Treatment for COPD depends on the amount of damage your lungs have sustained. “The ultimate goal of any treatment is to open the airway and allow you to breathe more easily,” said Hericks, “as well as elevate your quality of life.”
Your physician may prescribe a combination of treatment options to calm any breathing difficulties. These include:
- Bronchodilator – An inhaler-looking device, either for short-term relief or long-term use, a bronchodilator opens the airway.
- Prescription – Roflumilast, commonly known as Daliresp®, is an anti-inflammatory pill that prevents symptoms from becoming more intense.

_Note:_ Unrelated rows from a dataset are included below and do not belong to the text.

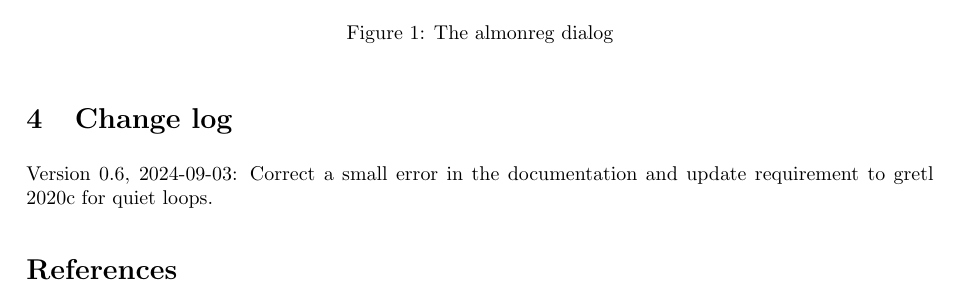
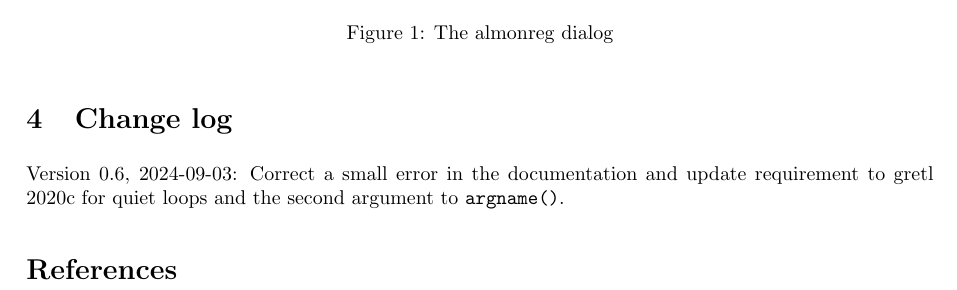
Before and after one commit to AllinCottrell/function_packages, a LaTeX document (almonreg/doc/almonreg.tex): part of page 4 of 4, cut so that both start at the same text. Compiled offline with pdfLaTeX; a LaTeX package or settings file that is missing is left out; a missing bibliography style is replaced by a similar one.

Commit message:
further tweak for almonreg code

```diff
--- a/almonreg/doc/almonreg.tex
+++ b/almonreg/doc/almonreg.tex
@@ -269,7 +269,8 @@ save the results bundle and/or any of its contents.
 \section{Change log}
 
 Version 0.6, 2024-09-03: Correct a small error in the documentation
-and update requirement to gretl 2020c for quiet loops.
+and update requirement to gretl 2020c for quiet loops and the second
+argument to \texttt{argname()}.
 
 \bibliographystyle{gretl}
 \bibliography{gretl}
```
Also changed, not shown: 2 other files.
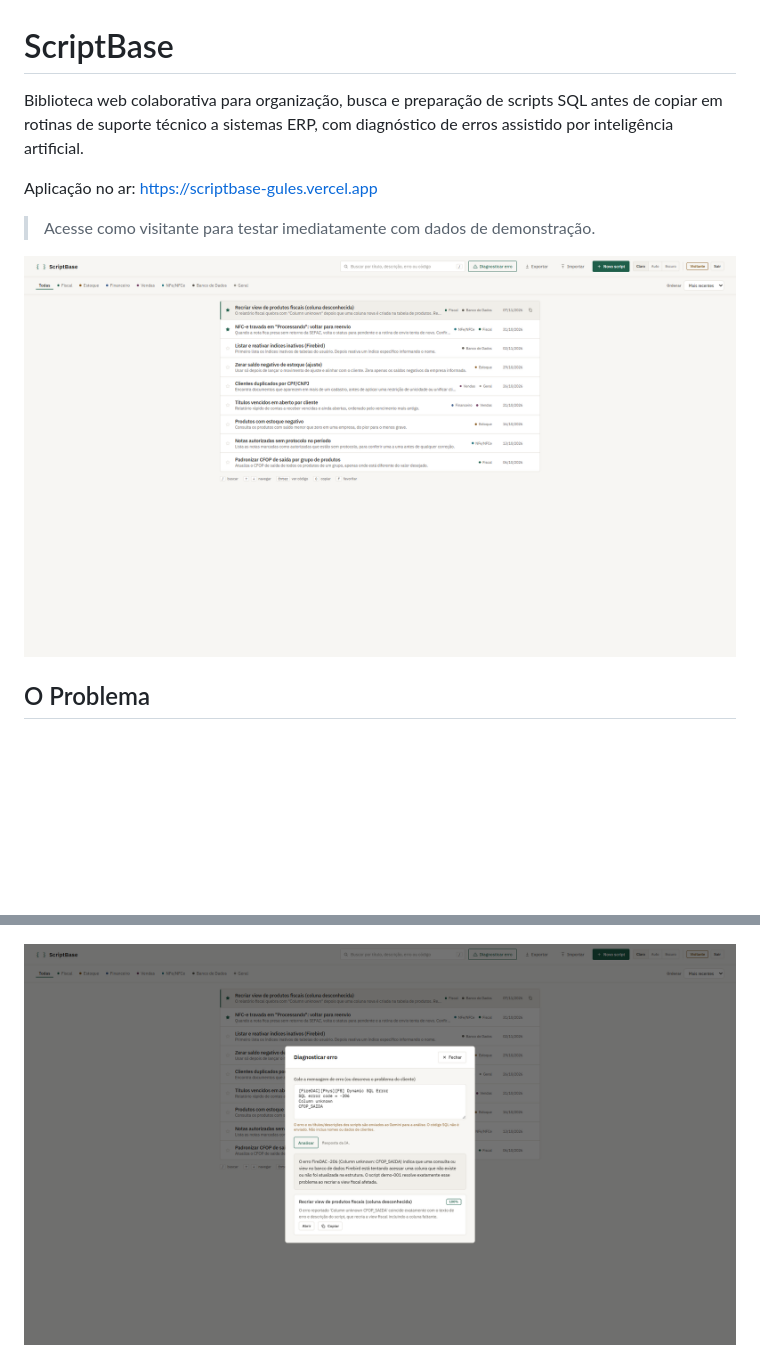
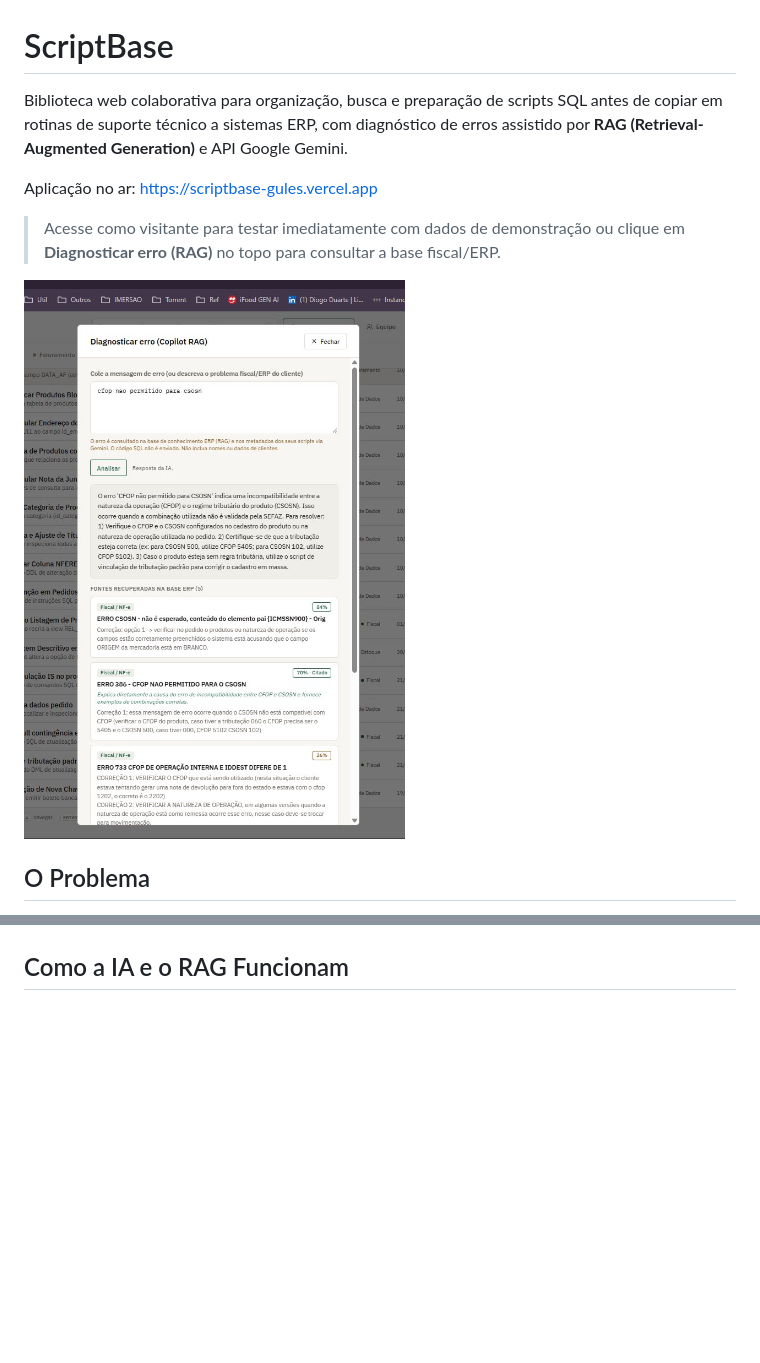
Before and after one commit to diogold01/scriptbase, a Markdown page: README.md, 2 parts joined by grey strips. Drawn GitHub-style; pictures changed too: docs/screenshots/05-diagnostico-ia.png; blank space fills up the shorter version.

Commit message:
docs(ui): destaca Copilot RAG no topo, README com fluxo Mermaid e print real

```diff
--- a/README.md
+++ b/README.md
@@ -1,12 +1,12 @@
 # ScriptBase
 
-Biblioteca web colaborativa para organização, busca e preparação de scripts SQL antes de copiar em rotinas de suporte técnico a sistemas ERP, com diagnóstico de erros assistido por inteligência artificial.
+Biblioteca web colaborativa para organização, busca e preparação de scripts SQL antes de copiar em rotinas de suporte técnico a sistemas ERP, com diagnóstico de erros assistido por **RAG (Retrieval-Augmented Generation)** e API Google Gemini.
 
 Aplicação no ar: https://scriptbase-gules.vercel.app
 
-> Acesse como visitante para testar imediatamente com dados de demonstração.
+> Acesse como visitante para testar imediatamente com dados de demonstração ou clique em **Diagnosticar erro (RAG)** no topo para consultar a base fiscal/ERP.
 
-![Visão Geral do ScriptBase](docs/screenshots/01-visao-geral-claro.png)
+![Diagnóstico de Erro com RAG e Fontes Citadas](docs/screenshots/05-diagnostico-ia.png)
 
 ## O Problema
 
@@ -43,5 +43,5 @@ O ScriptBase centraliza esse acervo em uma ferramenta de bancada simples e padro
 
 ![Editor de Scripts e Histórico de Alterações](docs/screenshots/02-editor-script.png)
 
-![Diagnóstico de Erro com Inteligência Artificial](docs/screenshots/05-diagnostico-ia.png)
+## Como a IA e o RAG Funcionam
 
```
Also changed, not shown: other parts of README.md (+8 -1 lines), 1 other file.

- Inhalers – “Inhalers can improve your quality of life while on the go,” said Hericks, “and prevent unnecessary trips to the hospital by delaying bronchitis episodes.”
- Oxygen – Medical oxygen equipment may be prescribed if you need oxygen for 18 or more hours a day. Avera Home Medical Equipment locations found in communities across the Avera footprint offer oxygen machines as well as staff who will teach you how to use and care for your equipment.
- Surgery – Extensive damage to your lungs may require surgery. Lung volume reduction surgery, an experimental procedure, removes damaged lung tissue to allow the remaining healthy lung the opportunity to function more effectively. “Lung transplant surgery is another option,” said Hericks, “but you are exchanging one set of problems for another; the five-year survival rate after lung transplant is 50 percent.”
Treatment is tailored to your needs. In addition, respiratory therapists offer further education on COPD, inhalers, the importance of exercise as well as your particular treatment plan.
Quitting is hard, but you owe it to yourself and those you care about to continue the fight against smoking. Visit Avera.org to find a pulmonologist or internal medicine physician near you for resources on breaking the habit.